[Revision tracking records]
+--
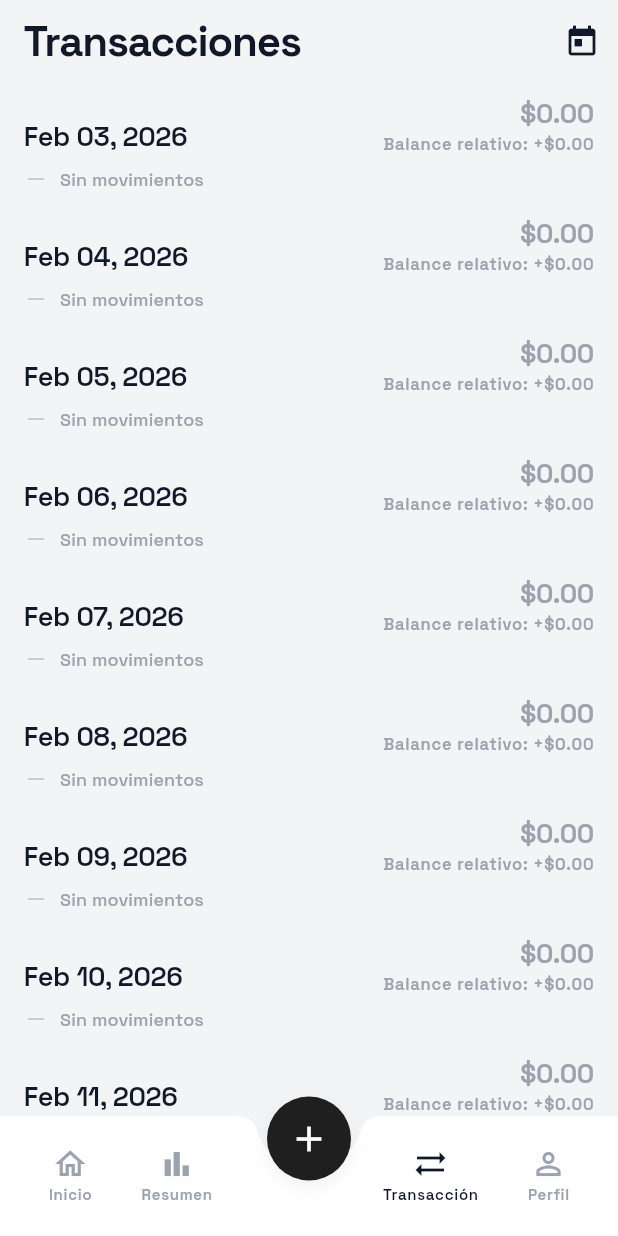
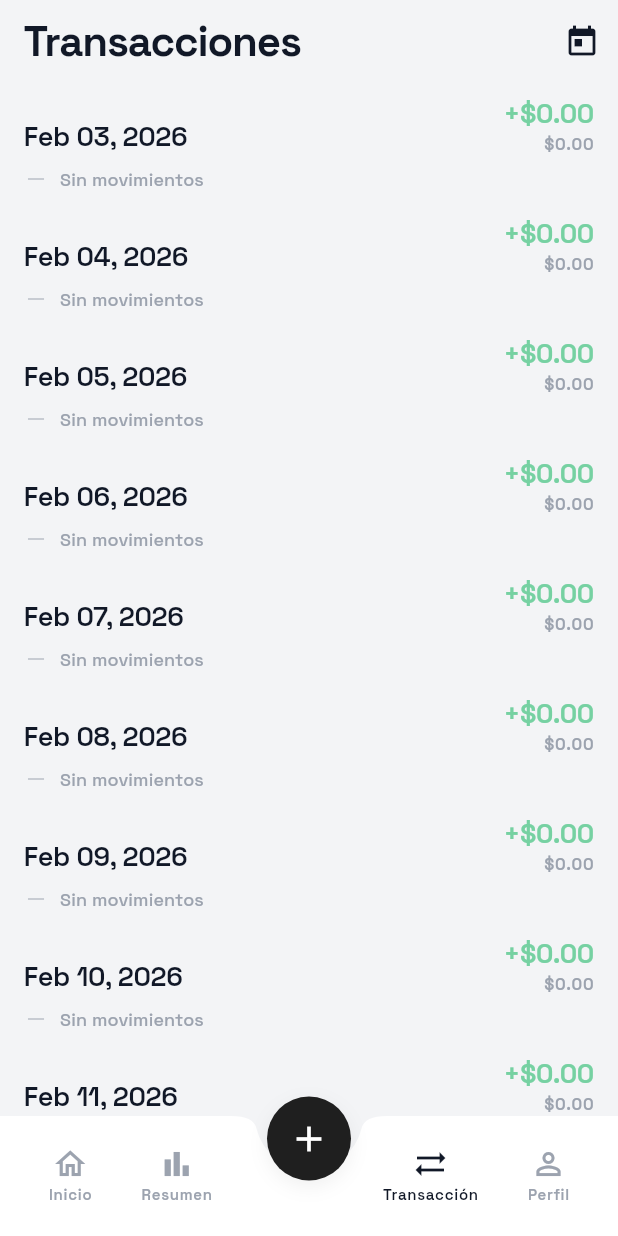
Before and after one commit to kaosom/spend, a Flutter app: the screen it shows after launch, item 3 of the bottom bar chosen, on a phone screen of 412 x 824 dp. Run offline on Flutter 3.47's test engine with Material 3 defaults, Android fonts, the phone set to English and light mode, and no system bars; drawn by our look-alikes of scrollable_positioned_list; our stand-ins replace equatable, file_picker, flutter_secure_storage, get, google_fonts, shared_preferences; missing offline and left inert: encrypt, pointycastle; accounts and stored records are empty.

Commit message:
Swap daily net and cumulative balance visibility in calendar

```diff
--- a/lib/features/shell/tabs/transactions_tab.dart
+++ b/lib/features/shell/tabs/transactions_tab.dart
@@ -263,15 +263,17 @@ class _TransactionsTabState extends State<TransactionsTab> {
                           crossAxisAlignment: CrossAxisAlignment.end,
                           children: [
                             Text(
-                              netText,
+                              cumulativeText,
                               style: AvidTokens.heading4.copyWith(
-                                color: netColor,
+                                color: isPositiveBalance
+                                    ? AvidTokens.accentSuccess
+                                    : AvidTokens.textPrimary,
                               ),
                             ),
                             Text(
-                              'Balance relativo: $cumulativeText',
+                              netText,
                               style: AvidTokens.labelSmall.copyWith(
-                                color: AvidTokens.textTertiary,
+                                color: netColor,
                               ),
                             ),
                           ],
```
+--
■ **Directions**: The answer must be a word-for-word copy of all the entries, containing no pictures.

■ **Result of this task**:
Before and after one commit to kaosom/spend, a Flutter app: the screen it shows after launch, item 3 of the bottom bar chosen, on a phone screen of 412 x 824 dp. Run offline on Flutter 3.47's test engine with Material 3 defaults, Android fonts, the phone set to English and light mode, and no system bars; drawn by our look-alikes of scrollable_positioned_list; our stand-ins replace equatable, file_picker, flutter_secure_storage, get, google_fonts, shared_preferences; missing offline and left inert: encrypt, pointycastle; accounts and stored records are empty.

Commit message:
Swap daily net and cumulative balance visibility in calendar

```diff
--- a/lib/features/shell/tabs/transactions_tab.dart
+++ b/lib/features/shell/tabs/transactions_tab.dart
@@ -263,15 +263,17 @@ class _TransactionsTabState extends State<TransactionsTab> {
                           crossAxisAlignment: CrossAxisAlignment.end,
                           children: [
                             Text(
-                              netText,
+                              cumulativeText,
                               style: AvidTokens.heading4.copyWith(
-                                color: netColor,
+                                color: isPositiveBalance
+                                    ? AvidTokens.accentSuccess
+                                    : AvidTokens.textPrimary,
                               ),
                             ),
                             Text(
-                              'Balance relativo: $cumulativeText',
+                              netText,
                               style: AvidTokens.labelSmall.copyWith(
-                                color: AvidTokens.textTertiary,
+                                color: netColor,
                               ),
                             ),
                           ],
```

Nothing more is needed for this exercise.